Here is a link to Paul Ivester's identifying 16mm color stocks;
Posted by Chris Quinn (Member # 129) on March 25, 2007, 04:32 AM:
I stand corrected and great link.
Posted by Michael De Angelis (Member # 91) on March 25, 2007, 11:51 PM:
If you try to locate a Dirty Work
with the original bubbling
Janus was one company that
released it in this fashion.
I also have a Dupont release
of Busy Bodies that has the
opening Buzz Saw titles
But funny as it seems,
Blackhawk once released
Men O'War that had the
sound track from Busy Bodies
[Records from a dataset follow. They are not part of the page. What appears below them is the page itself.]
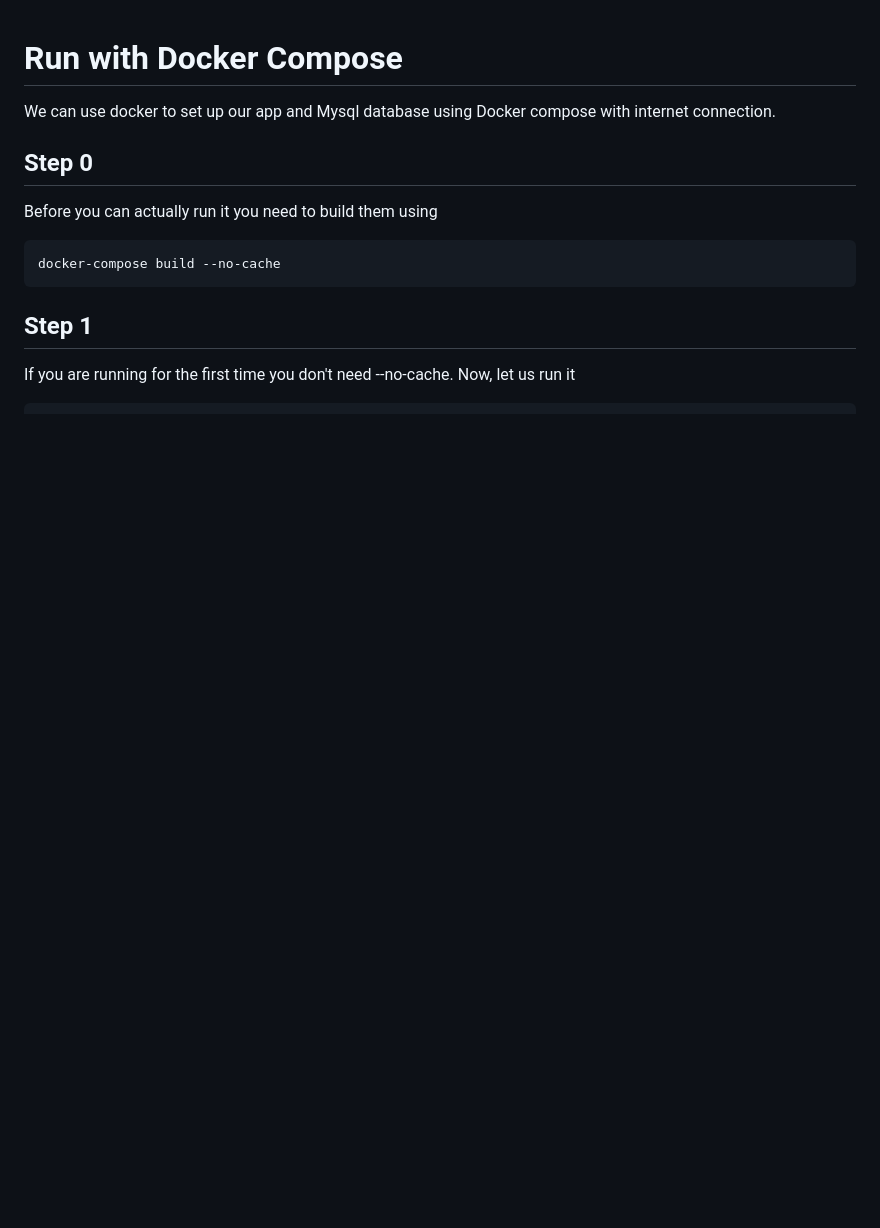
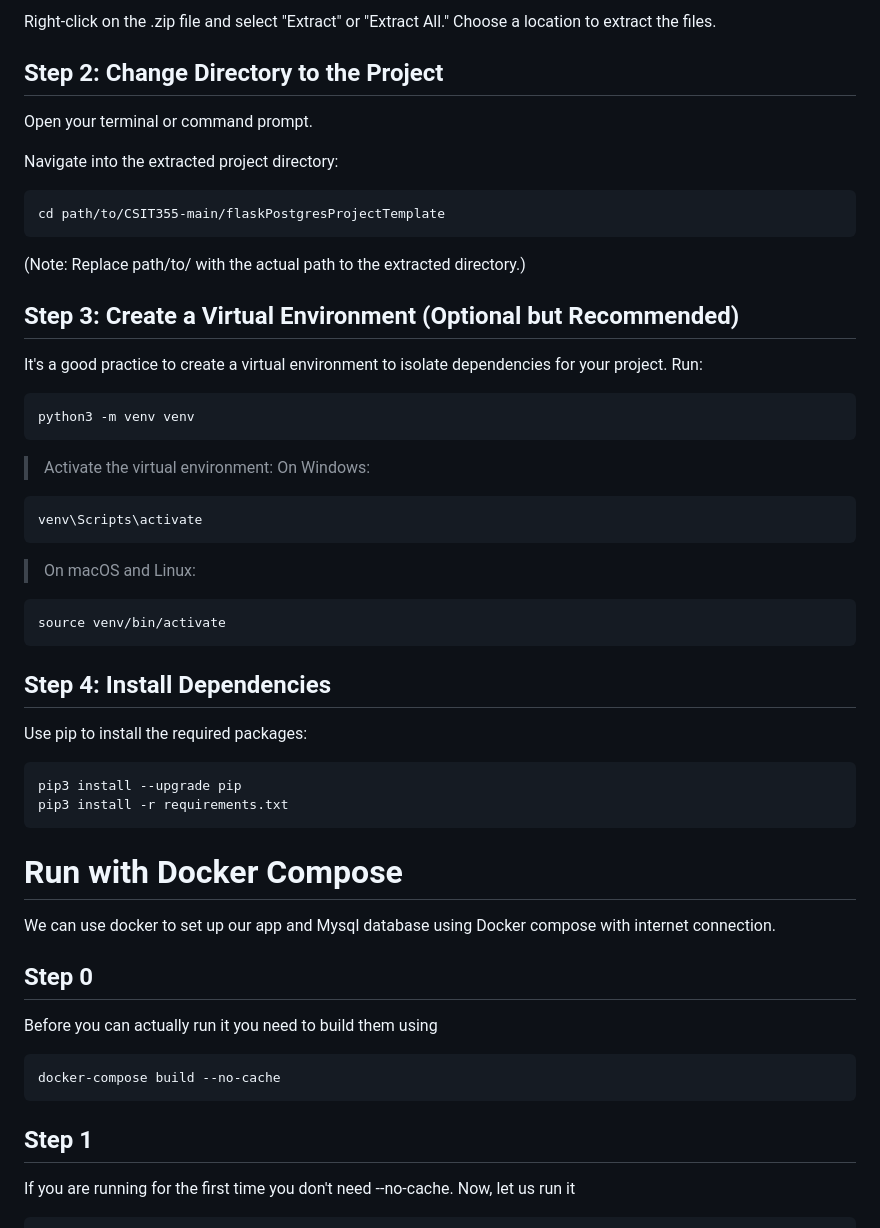
Before and after one commit to profliuhao/CSIT355, a Markdown page: flaskPostgresProjectTemplate/README.md, the part around the change printed below. Rendered like a GitHub page; blank space fills up the shorter version.

Commit message:
update postgres readme

````diff
--- a/flaskPostgresProjectTemplate/README.md
+++ b/flaskPostgresProjectTemplate/README.md
@@ -1,3 +35,43 @@
+Right-click on the .zip file and select "Extract" or "Extract All." Choose a location to extract the files.
+
+## Step 2: Change Directory to the Project
+
+Open your terminal or command prompt.
+
+Navigate into the extracted project directory:
+
+```shell
+cd path/to/CSIT355-main/flaskPostgresProjectTemplate
+```
+(Note: Replace path/to/ with the actual path to the extracted directory.)
+
+
+## Step 3: Create a Virtual Environment (Optional but Recommended)
+
+It's a good practice to create a virtual environment to isolate dependencies for your project. Run:
+```shell
+python3 -m venv venv
+```
+
+> Activate the virtual environment:
+On Windows:
+```shell
+venv\Scripts\activate
+```
+
+> On macOS and Linux:
+```shell
+source venv/bin/activate
+```
+
+## Step 4: Install Dependencies
+
+Use pip to install the required packages:
+```shell
+pip3 install --upgrade pip
+pip3 install -r requirements.txt
+```
+
 # Run with Docker Compose
 We can use docker to set up our app and Mysql database using Docker compose with internet connection.
 ## Step 0
````
Also changed, not shown: other parts of flaskPostgresProjectTemplate/README.md (+34 -0 lines), flaskPostgresProjectTemplate/docs/pycharm_clone_1.png (added), flaskPostgresProjectTemplate/docs/pycharm_clone_2.png (added).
imposed over the titles.
The strange part is that
you hear the saw buzzing
and the Black & White titles
transition along with the
sound of the saw blade.
This is very weird.
If you need a Kodak/Dupont/Fuji
film chart, it would be good to
post it on the Forum.
Otherwise, send me your e-mail
in a PM, and I will send it to you.
Posted by Chris Quinn (Member # 129) on March 26, 2007, 02:19 AM:
You have a PM.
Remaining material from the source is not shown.